Posted by: Emily | December 21, 2006 10:37 AM

"'The only clean way to fight is to attack the conclusion - not the motives.' Not true, because the conclusion was based on insufficient (nonexistent) evidence."

I'm not backing down on this one. It is neither fair nor reasonable to speculate on a persons motives and attack them, rather than their arguments. What's worse, it's not logically valid. A perfectly correct argument leading to a correct conclusion may be advanced by people wiht profoundly corrupt motives - and completely invalid arguments may be advanced by people with the most noble of motives.

If you think his assertions are garbage, then prove him wrong - don't call him names.

"In scientific inquiry, there is a hypothesis . . . But the conclusion is NEVER based on anything less than research, examination, analysis, and questioning."

And this is flat wrong. How many scientific researchers have been exposed as frauds over the last few years? Does a particular geneticists leap to mind?
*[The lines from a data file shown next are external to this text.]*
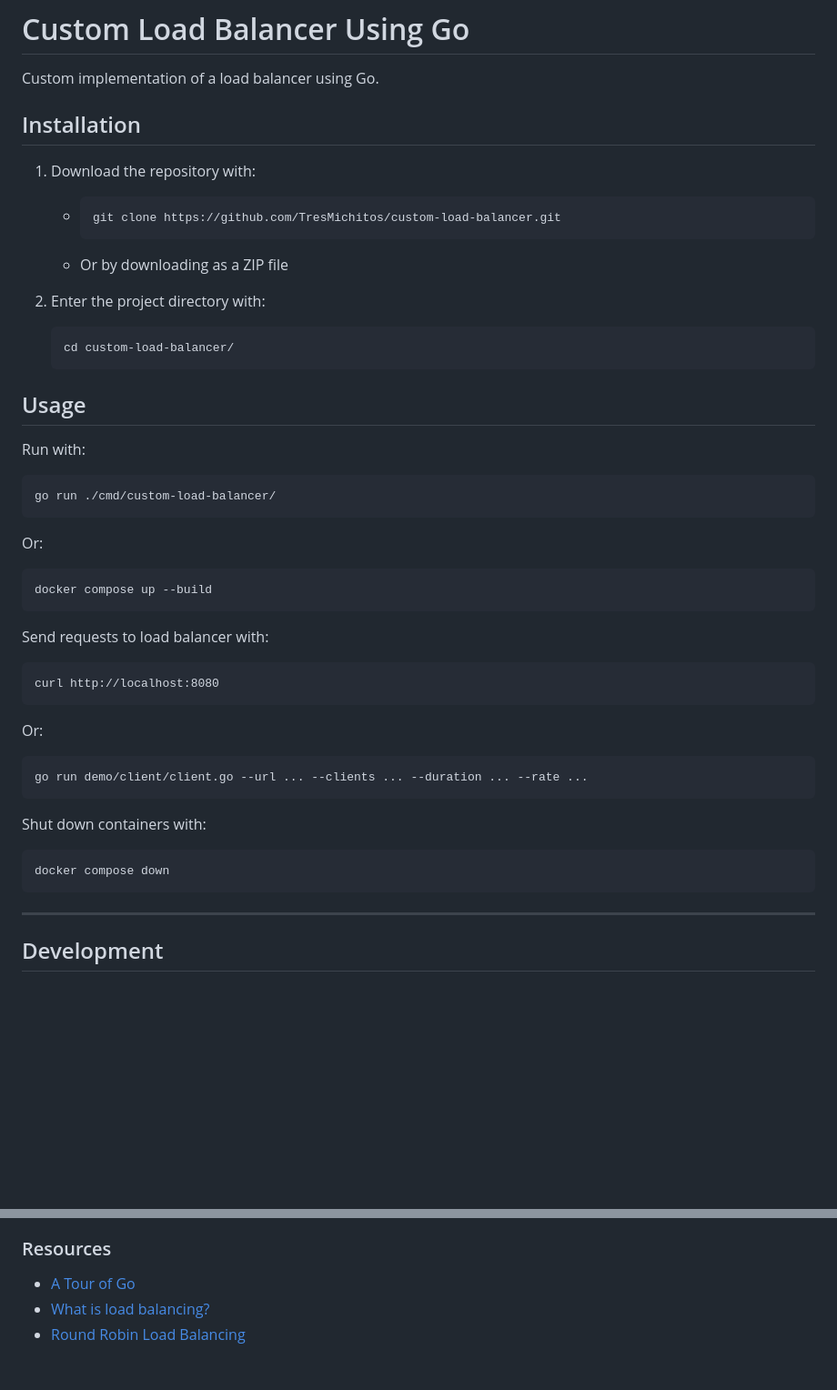
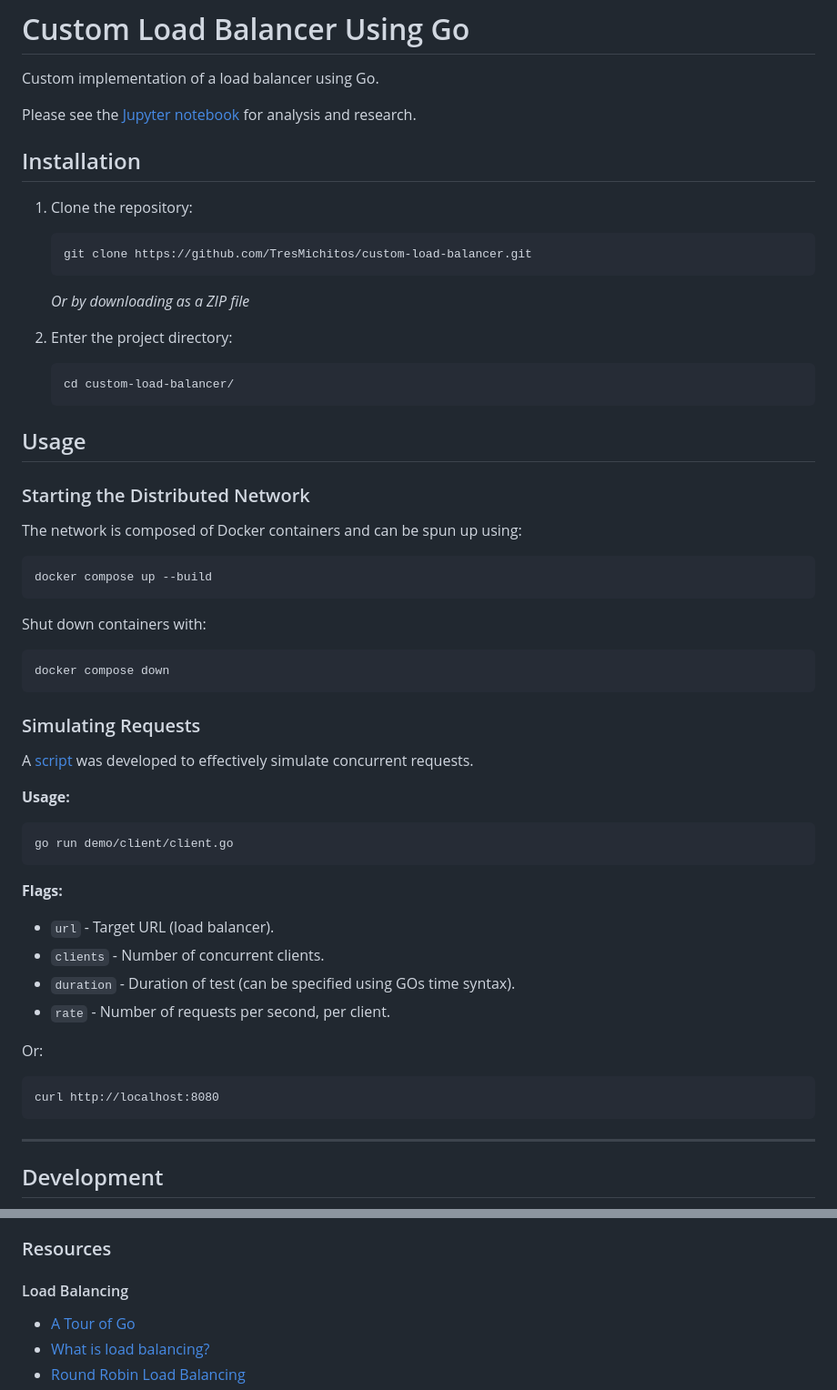
Before and after one commit to TresMichitos/custom-load-balancer, a Markdown page: README.md, 2 parts joined by grey strips. Shown: that part at 91% size. Drawn GitHub-style; blank space fills up the shorter version.

Commit message:
docs: update README.md to correctly reflect project state and provide direction to the Jupyter notebook

````diff
--- a/README.md
+++ b/README.md
@@ -6,44 +6,57 @@
 
 Custom implementation of a load balancer using Go.
 
+Please see the [Jupyter notebook](notebooks/metrics-analysis.ipynb) for analysis and research.
+
 ## Installation
 
-1. Download the repository with:
+1. Clone the repository:
 
-   - ```
-     git clone https://github.com/TresMichitos/custom-load-balancer.git
-     ```
-   - Or by downloading as a ZIP file
+    ```
+    git clone https://github.com/TresMichitos/custom-load-balancer.git
+    ```
+    *Or by downloading as a ZIP file*
 
-2. Enter the project directory with:
+2. Enter the project directory:
    ```
    cd custom-load-balancer/
    ```
 
 ## Usage
 
-Run with:
-  ```
-  go run ./cmd/custom-load-balancer/
-  ```
-Or:
-  ```
-  docker compose up --build
-  ```
+### Starting the Distributed Network
 
-Send requests to load balancer with:
-  ```
-  curl http://localhost:8080
-  ```
-Or:
-  ```
-  go run demo/client/client.go --url ... --clients ... --duration ... --rate ...
-  ```
+The network is composed of Docker containers and can be spun up using:
+
+```
+docker compose up --build
+```
 
 Shut down containers with:
-  ```
-  docker compose down
-  ```
+```
+docker compose down
+```
+
+### Simulating Requests
+
+A [script](demo/multi-client/) was developed to effectively simulate concurrent requests.
+
+**Usage:**
+```
+go run demo/client/client.go
+```
+
+**Flags:**
+
+- `url` - Target URL (load balancer).
+- `clients` - Number of concurrent clients.
+- `duration` - Duration of test (can be specified using GOs time syntax).
+- `rate` - Number of requests per second, per client.
+
+Or:
+```
+curl http://localhost:8080
+```
 
 ---
 
@@ -82,6 +95,8 @@ Run Integration Tests with:
 - Possibly experiment with different load balancing algorithms
 
 ### Resources
+
+#### Load Balancing
 
 - [A Tour of Go](https://go.dev/tour/list)
 - [What is load balancing?](https://www.cloudflare.com/en-gb/learning/performance/what-is-load-balancing/)
````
Do we really think that all scientists are Mr. Spock - above all base and irrational human emotions?

Posted by: Anonymous | December 22, 2006 10:05 AM

The comments to this entry are closed.

 
 

© 2007 The Washington Post Company